Eastern Promises

International trade

In light of stagnating oil prices, Kuwait has strengthened its trade ties in the Eastern hemisphere, notably with Malaysia and Japan, to help boost the country's infrastructure sector.

With oil revenues roughly accounting for half of Kuwait’s GDP as well as almost 90% of governmental income, the country’s key export commodity remains at the forefront of bilateral trade negotiations and agreements in 2016. What has become noticeable over the course of the last year, however, has been Kuwait’s strategic focus on refining trade ties with its East Asian and Southeast Asian partners.
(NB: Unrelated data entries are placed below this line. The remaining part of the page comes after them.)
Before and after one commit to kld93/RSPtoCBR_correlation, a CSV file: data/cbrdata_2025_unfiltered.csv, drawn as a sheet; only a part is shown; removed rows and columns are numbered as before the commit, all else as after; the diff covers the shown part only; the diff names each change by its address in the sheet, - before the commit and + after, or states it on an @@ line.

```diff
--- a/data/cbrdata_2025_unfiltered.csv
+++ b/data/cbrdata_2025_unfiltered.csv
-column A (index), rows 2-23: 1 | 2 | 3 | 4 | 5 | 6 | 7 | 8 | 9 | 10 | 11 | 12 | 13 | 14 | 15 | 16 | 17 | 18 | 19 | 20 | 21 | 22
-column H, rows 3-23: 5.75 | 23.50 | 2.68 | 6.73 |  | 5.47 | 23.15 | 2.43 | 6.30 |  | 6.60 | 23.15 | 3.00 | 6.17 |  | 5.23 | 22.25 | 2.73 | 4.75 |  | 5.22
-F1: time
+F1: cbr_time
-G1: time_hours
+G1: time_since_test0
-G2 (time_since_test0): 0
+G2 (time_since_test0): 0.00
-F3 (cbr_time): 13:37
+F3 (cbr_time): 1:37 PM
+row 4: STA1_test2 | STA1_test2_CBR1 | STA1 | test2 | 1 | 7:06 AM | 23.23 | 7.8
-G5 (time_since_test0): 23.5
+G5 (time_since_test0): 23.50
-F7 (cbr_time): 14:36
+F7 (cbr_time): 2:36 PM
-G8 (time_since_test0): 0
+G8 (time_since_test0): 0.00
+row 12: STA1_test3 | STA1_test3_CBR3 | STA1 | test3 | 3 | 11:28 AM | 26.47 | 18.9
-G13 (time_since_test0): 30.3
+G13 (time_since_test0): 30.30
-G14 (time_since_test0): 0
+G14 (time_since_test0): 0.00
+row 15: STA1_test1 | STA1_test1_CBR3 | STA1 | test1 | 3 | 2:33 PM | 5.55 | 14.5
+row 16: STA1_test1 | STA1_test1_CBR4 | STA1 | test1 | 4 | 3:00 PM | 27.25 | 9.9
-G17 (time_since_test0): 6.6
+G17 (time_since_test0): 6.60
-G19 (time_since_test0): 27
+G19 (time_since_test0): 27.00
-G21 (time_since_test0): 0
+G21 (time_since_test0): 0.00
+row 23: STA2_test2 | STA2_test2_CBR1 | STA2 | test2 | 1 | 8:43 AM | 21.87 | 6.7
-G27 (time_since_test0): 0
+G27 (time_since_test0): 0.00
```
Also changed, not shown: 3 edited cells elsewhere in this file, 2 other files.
This should not come as a surprise, given that South Korea, China, India, and Japan account for more than half of Kuwait’s total exports of mainly oil and gas products and fertilizers. And yet, the country’s challenging entanglement with “black gold” principally manifested itself in 2016, when Kuwait’s Central Statistical Bureau recorded a decrease in balance of trade by 76.2% compared to the first fiscal quarter of 2015. At the same time, Kuwaiti imports of machinery, electrical, and transport equipment, as well as base metals from China, the US, Saudi Arabia, the UAE, and Japan largely remained unaltered. Particularly due to a huge drop in oil exports, however, Kuwait is not only set to launch short-term financial stimuli to help balance the oil prices, but to further ensure that the government’s revenues are gradually diverted away from the oil and gas segment. Instead, the 2016/17 economic reform plan encourages investments to be channeled into the country’s burgeoning infrastructural projects, the health segment, or the telecommunications industry. Although various authorities, including the likes of the Kuwait Direct Investment Promotion Authority (KDIPA), the Kuwait Authority for Partnership Projects (KAPP), and the Central Tenders Committee (CTC), have facilitated conditions for foreign companies to directly invest into vibrant market segments, MNCs remain primarily involved in public-private partnerships and are hence hindered from obtaining full stakes in lucrative businesses and projects.

Nevertheless, the government’s diversification efforts are perhaps best illustrated by how Kuwait invigorates its geopolitical trade ties in the East Asian and Southeast Asian region. Having signed a trade agreement with Malaysia in March 2016, the Kuwaiti government, under the leadership of Prime Minister HH Sheikh Jaber Al-Mubarak Al-Hamad Al-Sabah, went on to expand Kuwait’s “comprehensive partnership” with Japan in May 2016.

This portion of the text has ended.